Bottom Line: Both of protein and solid-state nanopores have been extensively investigated for a series of issues, from detection of ionic current blockage to field-effect-transistor (FET) sensors.A newly released protein nanopore sequencer has shown encouraging potential that nanopore sequencing will ultimately fulfill the gold standards.In this review, we address advances, challenges, and possible solutions of nanopore sequencing according to these standards.

View Article: PubMed Central - PubMed

Affiliation: Department of Plant Science, School of Agriculture and Biology, Shanghai Jiao Tong University Shanghai, China.

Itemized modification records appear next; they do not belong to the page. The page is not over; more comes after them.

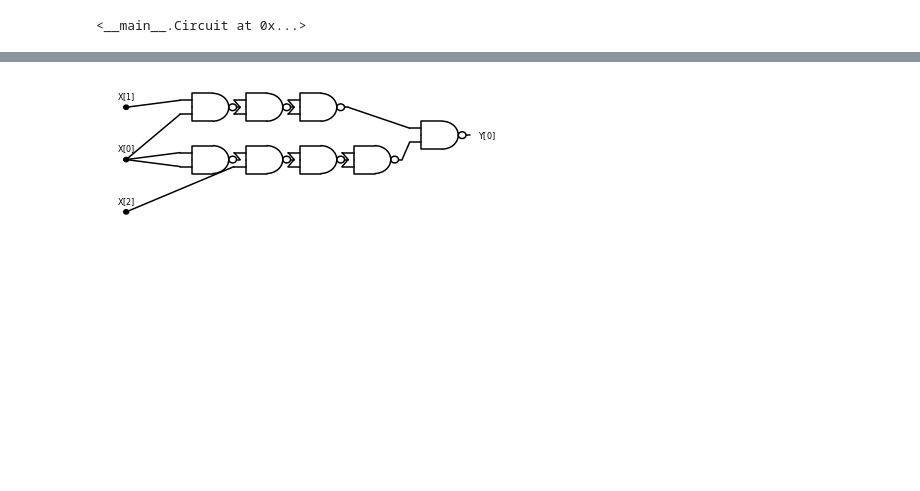
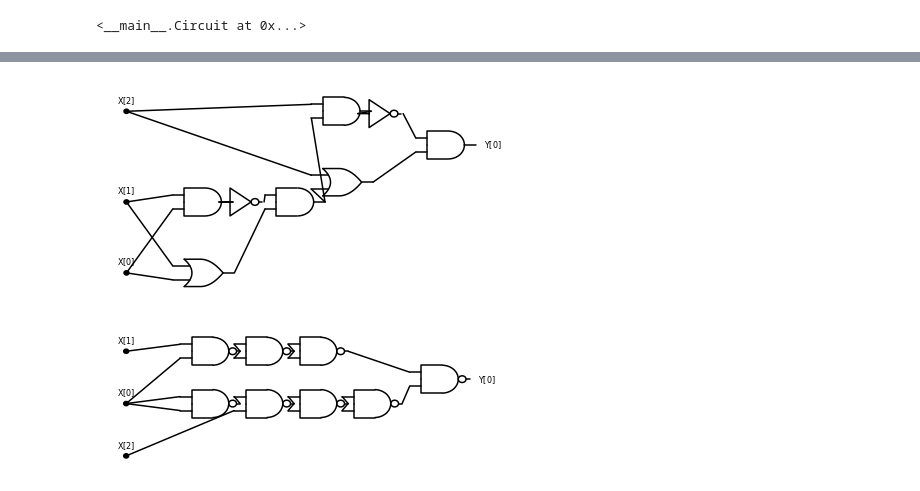
Before and after one commit to boazbk/tcscode, a Jupyter notebook: Chap_03_Computation.ipynb, the cells around one changed output, grey strips where cells are left out. Saved outputs shown, nothing was run; the diff lists cells and outputs as text; code cells hidden in the pictures; blank space fills up the shorter version.

```diff
--- a/Chap_03_Computation.ipynb
+++ b/Chap_03_Computation.ipynb
@@ -53,3 +65,17 @@ schemdraw(C)
+# %%
+def XOR3(a,b,c):
+    w1 = AND(a,b)
+    w2 = NOT(w1)
+    w3 = OR(a,b)
+    w4 = AND(w2,w3)
+    w5 = AND(w4,c)
+    w6 = NOT(w5)
+    w7 = OR(w4,c)
+    return AND(w6,w7)
+
+drawcirc(XOR3)
+# %% [output]
+[figure, added]
 # %%
 def AON2NAND(code):
     """Translate an AON-CIRC program to an equivalent NAND-CIRC program"""
```
Also changed, not shown: parts of 20 cells of this notebook, 1 other file.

ABSTRACT
The "$1000 Genome" project has been drawing increasing attention since its launch a decade ago. Nanopore sequencing, the third-generation, is believed to be one of the most promising sequencing technologies to reach four gold standards set for the "$1000 Genome" while the second-generation sequencing technologies are bringing about a revolution in life sciences, particularly in genome sequencing-based personalized medicine. Both of protein and solid-state nanopores have been extensively investigated for a series of issues, from detection of ionic current blockage to field-effect-transistor (FET) sensors. A newly released protein nanopore sequencer has shown encouraging potential that nanopore sequencing will ultimately fulfill the gold standards. In this review, we address advances, challenges, and possible solutions of nanopore sequencing according to these standards.

No MeSH data available.